Every line of the data below must be output exactly, with images left out.

*** Opening Exercise materials ***

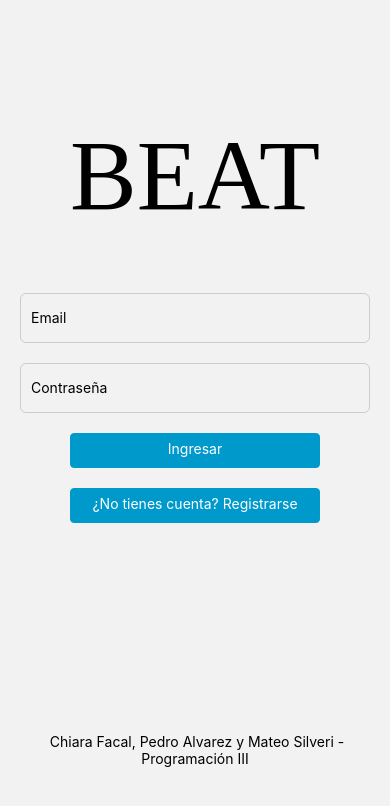
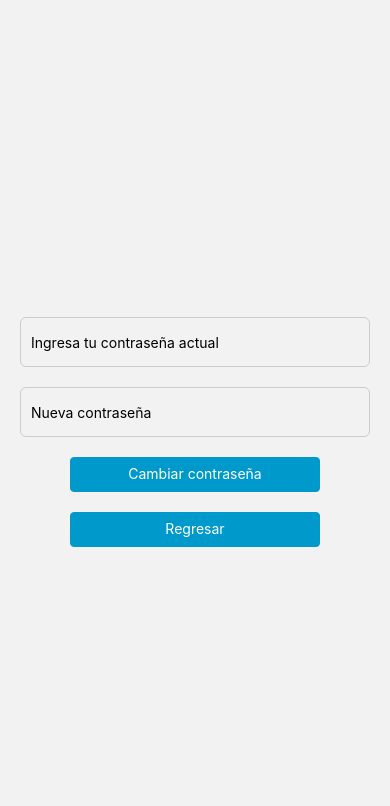
Before and after one commit to chiara-facal/reactNative-Facal-Alvarez-Silveri, a React Native app in the folder proyecto-final/: screen /CambiarContrasena in a window 390 px wide. Shown: the top 806 px of the page. Built offline with nearby package versions, Linux system fonts and the light colour scheme; no server answers.

Commit message:
Cambiar contraseña

```diff
--- a/proyecto-final/App.js
+++ b/proyecto-final/App.js
@@ -8,6 +8,8 @@ import Menu from './src/Components/Menu/Menu';
 import Image from './src/screens/Image/Image'
 import OtherProfile from './src/screens/OtherProfile/OtherProfile'
 import Comentario from './src/screens/Comentario/Comentario';
+import CambiarContrasena from './src/screens/CambiarContrasena.js/CambiarContrasena';
+import Profile from './src/screens/Profile/Profile';
 
 export default function App() {
 
@@ -20,10 +22,11 @@ export default function App() {
        <Stack.Screen name='Login' component={Login} options={ { headerShown: false } }/>
         <Stack.Screen name='Register' component={Register} options={ { headerShown: false } }/>
         <Stack.Screen name = "Image" component= {Image} options = {{headerShown: false}}/>
-        <Stack.Screen name = "OtherProfile" component = {OtherProfile} optiones = {{headerShown: false}}/>
+        <Stack.Screen  name = 'Profile' component={Profile} options={{headerShown: false}}/>
+        <Stack.Screen name = "OtherProfile" component = {OtherProfile} options = {{headerShown: false}}/>
         <Stack.Screen name='Menu' component={Menu} options={ { headerShown: false } }/>
         <Stack.Screen name = 'Comentario' component = {Comentario} options={{headerShown: false}}/>
-        {/* Si implementamos tabnavigation para el resto de la app. El tercer componente debe ser una navegación que tenga a Home como primer screen */}
+        <Stack.Screen name = 'CambiarContrasena' component = {CambiarContrasena} options = {{headerShown: false}}/>
       </Stack.Navigator>
     </NavigationContainer>
 
--- a/proyecto-final/src/Components/User/User.js
+++ b/proyecto-final/src/Components/User/User.js
@@ -1,6 +1,7 @@
 import React, {Component} from 'react';
 import { TouchableOpacity, View, Text, FlatList, Image, StyleSheet} from 'react-native';
 import { auth, db} from '../../firebase/config';
+
 
 class User extends Component{
     constructor(props){
@@ -38,9 +39,15 @@ render(){
             "": <Text  style = {styles.text}>{this.props.info.datos.miniBio}</Text>}
             <Text  style = {styles.text}>{this.props.posteos.length} posteos</Text>
             {this.props.info.datos.owner == auth.currentUser.email ?
-            (<TouchableOpacity style = {styles.button} onPress={() => this.logOut()}>
+            (<View>
+            <TouchableOpacity style = {styles.button} onPress={() => this.logOut()}>
             <Text style = {styles.textButton} >Salir</Text>
-            </TouchableOpacity>): ""}
+            </TouchableOpacity>
+            <TouchableOpacity style = {styles.button} onPress={() => this.props.navigation.navigate('CambiarContrasena')}>
+            <Text style = {styles.textButton}>Cambiar contraseña</Text>
+            </TouchableOpacity>
+                </View>)
+            : ""}
             {this.props.posteos.length === 0?
                "":
                (<FlatList
--- /dev/null
+++ b/proyecto-final/src/screens/CambiarContrasena.js/CambiarContrasena.js
@@ -0,0 +1,112 @@
+import React, {Component} from 'react';
+import {updatePassword, reauthenticateWithCredential, EmailAuthProvider} from 'firebase/auth';
+import {auth } from '../../firebase/config';
+import {View, TextInput, StyleSheet, TouchableOpacity, Text} from 'react-native';
+import firebase from 'firebase';
+
+class CambiarContrasena extends Component{
+    constructor(){
+        super();
+        this.state = {
+            nuevaContrasena: '',
+            contraActual: '',
+            error: '',
+            mensaje: ''
+        }
+    }
+
+cambio(nuevaContrasena){
+    const credential = firebase.auth.EmailAuthProvider.credential(auth.currentUser.email, this.state.contraActual)
+
+    auth.currentUser.reauthenticateWithCredential(credential)
+    .then(() => {
+        return auth.currentUser.updatePassword(nuevaContrasena)
+    })
+    .then(()=>
+    {this.setState({nuevaContrasena: '', contraActual: '', mensaje: 'Contraseña actualizada con éxito'});
+    })
+    .catch((error) => {
+        if (error.code == 'auth/wrong-password'){
+            this.setState({
+                error: 'Contraseña actual incorrecta'
+            })
+        } else {
+            this.setState({
+                error: "Error al cambiar la contraseña. Por favor intentalo más tarde."
+            })
+        }
+
+    })
+
+
+}
+
+render(){
+    return(
+        <View style = {styles.formContainer}>
+         <TextInput
+        style={styles.input}
+        onChangeText={(text)=>this.setState({contraActual: text})}
+        placeholder='Ingresa tu contraseña actual'
+        keyboardType='default'
+        secureTextEntry={true}
+        value={this.state.contraActual}/>
+        <Text>{this.state.error}</Text>
+        <TextInput
+        style={styles.input}
+        onChangeText={(text)=>this.setState({nuevaContrasena: text})}
+        placeholder='Nueva contraseña'
+        keyboardType='default'
+        secureTextEntry={true}
+        value={this.state.nuevaContrasena}/>
+        <TouchableOpacity style={styles.button} onPress={()=>this.cambio(this.state.nuevaContrasena)}>
+            <Text style={styles.textButton}>Cambiar contraseña</Text>
+        </TouchableOpacity>
+        <Text>{this.state.error}</Text>
+        <TouchableOpacity style = {styles.button}onPress={() => this.props.navigation.goBack()}>
+            <Text style={styles.textButton}>Regresar</Text>
+        </TouchableOpacity>
+        </View>
+
+    )
+}
+}
+
+const styles = StyleSheet.create({
+    formContainer:{
+        flex: 1,
+        paddingHorizontal:10,
+        marginTop: 20,
+        alignItems: 'center',
+        justifyContent: 'center',
+    },
+    input:{
+        height:50,
+        paddingVertical:15,
+        paddingHorizontal: 10,
+        borderWidth:1,
+        borderColor: '#ccc',
+        borderStyle: 'solid',
+        borderRadius: 6,
+        marginVertical:10,
+        width: 350
+    },
+    button:{
+        backgroundColor:'#0099CC',
+        paddingHorizontal: 10,
+        paddingVertical: 7,
+        borderRadius:4,
+        borderWidth:1,
+        borderStyle: 'solid',
+        borderColor: '#0099CC',
+        margin: 10,
+        width: 250,
+        alignItems: 'center',
+        height: 35
+
+    },
+    textButton:{
+        color: '#fff'
+    }})
+
+export default CambiarContrasena;
--- a/proyecto-final/src/screens/Profile/Profile.js
+++ b/proyecto-final/src/screens/Profile/Profile.js
@@ -63,7 +63,7 @@ render(){
                 (<FlatList
                 data = {this.state.infoUsuario}
                 keyExtractor={user => user.id}
-                renderItem = {({item}) => <User info = {item} posteos = {this.state.postUsuario}/>}/>)}
+                renderItem = {({item}) => <User info = {item} posteos = {this.state.postUsuario} navigation={this.props.navigation}/>}/>)}
             </View>
 )
 
```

*** Closing Exercise materials ***

Task answer:
Before and after one commit to chiara-facal/reactNative-Facal-Alvarez-Silveri, a React Native app in the folder proyecto-final/: screen /CambiarContrasena in a window 390 px wide. Shown: the top 806 px of the page. Built offline with nearby package versions, Linux system fonts and the light colour scheme; no server answers.

Commit message:
Cambiar contraseña

```diff
--- a/proyecto-final/App.js
+++ b/proyecto-final/App.js
@@ -8,6 +8,8 @@ import Menu from './src/Components/Menu/Menu';
 import Image from './src/screens/Image/Image'
 import OtherProfile from './src/screens/OtherProfile/OtherProfile'
 import Comentario from './src/screens/Comentario/Comentario';
+import CambiarContrasena from './src/screens/CambiarContrasena.js/CambiarContrasena';
+import Profile from './src/screens/Profile/Profile';
 
 export default function App() {
 
@@ -20,10 +22,11 @@ export default function App() {
        <Stack.Screen name='Login' component={Login} options={ { headerShown: false } }/>
         <Stack.Screen name='Register' component={Register} options={ { headerShown: false } }/>
         <Stack.Screen name = "Image" component= {Image} options = {{headerShown: false}}/>
-        <Stack.Screen name = "OtherProfile" component = {OtherProfile} optiones = {{headerShown: false}}/>
+        <Stack.Screen  name = 'Profile' component={Profile} options={{headerShown: false}}/>
+        <Stack.Screen name = "OtherProfile" component = {OtherProfile} options = {{headerShown: false}}/>
         <Stack.Screen name='Menu' component={Menu} options={ { headerShown: false } }/>
         <Stack.Screen name = 'Comentario' component = {Comentario} options={{headerShown: false}}/>
-        {/* Si implementamos tabnavigation para el resto de la app. El tercer componente debe ser una navegación que tenga a Home como primer screen */}
+        <Stack.Screen name = 'CambiarContrasena' component = {CambiarContrasena} options = {{headerShown: false}}/>
       </Stack.Navigator>
     </NavigationContainer>
 
--- a/proyecto-final/src/Components/User/User.js
+++ b/proyecto-final/src/Components/User/User.js
@@ -1,6 +1,7 @@
 import React, {Component} from 'react';
 import { TouchableOpacity, View, Text, FlatList, Image, StyleSheet} from 'react-native';
 import { auth, db} from '../../firebase/config';
+
 
 class User extends Component{
     constructor(props){
@@ -38,9 +39,15 @@ render(){
             "": <Text  style = {styles.text}>{this.props.info.datos.miniBio}</Text>}
             <Text  style = {styles.text}>{this.props.posteos.length} posteos</Text>
             {this.props.info.datos.owner == auth.currentUser.email ?
-            (<TouchableOpacity style = {styles.button} onPress={() => this.logOut()}>
+            (<View>
+            <TouchableOpacity style = {styles.button} onPress={() => this.logOut()}>
             <Text style = {styles.textButton} >Salir</Text>
-            </TouchableOpacity>): ""}
+            </TouchableOpacity>
+            <TouchableOpacity style = {styles.button} onPress={() => this.props.navigation.navigate('CambiarContrasena')}>
+            <Text style = {styles.textButton}>Cambiar contraseña</Text>
+            </TouchableOpacity>
+                </View>)
+            : ""}
             {this.props.posteos.length === 0?
                "":
                (<FlatList
--- /dev/null
+++ b/proyecto-final/src/screens/CambiarContrasena.js/CambiarContrasena.js
@@ -0,0 +1,112 @@
+import React, {Component} from 'react';
+import {updatePassword, reauthenticateWithCredential, EmailAuthProvider} from 'firebase/auth';
+import {auth } from '../../firebase/config';
+import {View, TextInput, StyleSheet, TouchableOpacity, Text} from 'react-native';
+import firebase from 'firebase';
+
+class CambiarContrasena extends Component{
+    constructor(){
+        super();
+        this.state = {
+            nuevaContrasena: '',
+            contraActual: '',
+            error: '',
+            mensaje: ''
+        }
+    }
+
+cambio(nuevaContrasena){
+    const credential = firebase.auth.EmailAuthProvider.credential(auth.currentUser.email, this.state.contraActual)
+
+    auth.currentUser.reauthenticateWithCredential(credential)
+    .then(() => {
+        return auth.currentUser.updatePassword(nuevaContrasena)
+    })
+    .then(()=>
+    {this.setState({nuevaContrasena: '', contraActual: '', mensaje: 'Contraseña actualizada con éxito'});
+    })
+    .catch((error) => {
+        if (error.code == 'auth/wrong-password'){
+            this.setState({
+                error: 'Contraseña actual incorrecta'
+            })
+        } else {
+            this.setState({
+                error: "Error al cambiar la contraseña. Por favor intentalo más tarde."
+            })
+        }
+
+    })
+
+
+}
+
+render(){
+    return(
+        <View style = {styles.formContainer}>
+         <TextInput
+        style={styles.input}
+        onChangeText={(text)=>this.setState({contraActual: text})}
+        placeholder='Ingresa tu contraseña actual'
+        keyboardType='default'
+        secureTextEntry={true}
+        value={this.state.contraActual}/>
+        <Text>{this.state.error}</Text>
+        <TextInput
+        style={styles.input}
+        onChangeText={(text)=>this.setState({nuevaContrasena: text})}
+        placeholder='Nueva contraseña'
+        keyboardType='default'
+        secureTextEntry={true}
+        value={this.state.nuevaContrasena}/>
+        <TouchableOpacity style={styles.button} onPress={()=>this.cambio(this.state.nuevaContrasena)}>
+            <Text style={styles.textButton}>Cambiar contraseña</Text>
+        </TouchableOpacity>
+        <Text>{this.state.error}</Text>
+        <TouchableOpacity style = {styles.button}onPress={() => this.props.navigation.goBack()}>
+            <Text style={styles.textButton}>Regresar</Text>
+        </TouchableOpacity>
+        </View>
+
+    )
+}
+}
+
+const styles = StyleSheet.create({
+    formContainer:{
+        flex: 1,
+        paddingHorizontal:10,
+        marginTop: 20,
+        alignItems: 'center',
+        justifyContent: 'center',
+    },
+    input:{
+        height:50,
+        paddingVertical:15,
+        paddingHorizontal: 10,
+        borderWidth:1,
+        borderColor: '#ccc',
+        borderStyle: 'solid',
+        borderRadius: 6,
+        marginVertical:10,
+        width: 350
+    },
+    button:{
+        backgroundColor:'#0099CC',
+        paddingHorizontal: 10,
+        paddingVertical: 7,
+        borderRadius:4,
+        borderWidth:1,
+        borderStyle: 'solid',
+        borderColor: '#0099CC',
+        margin: 10,
+        width: 250,
+        alignItems: 'center',
+        height: 35
+
+    },
+    textButton:{
+        color: '#fff'
+    }})
+
+export default CambiarContrasena;
--- a/proyecto-final/src/screens/Profile/Profile.js
+++ b/proyecto-final/src/screens/Profile/Profile.js
@@ -63,7 +63,7 @@ render(){
                 (<FlatList
                 data = {this.state.infoUsuario}
                 keyExtractor={user => user.id}
-                renderItem = {({item}) => <User info = {item} posteos = {this.state.postUsuario}/>}/>)}
+                renderItem = {({item}) => <User info = {item} posteos = {this.state.postUsuario} navigation={this.props.navigation}/>}/>)}
             </View>
 )
 
```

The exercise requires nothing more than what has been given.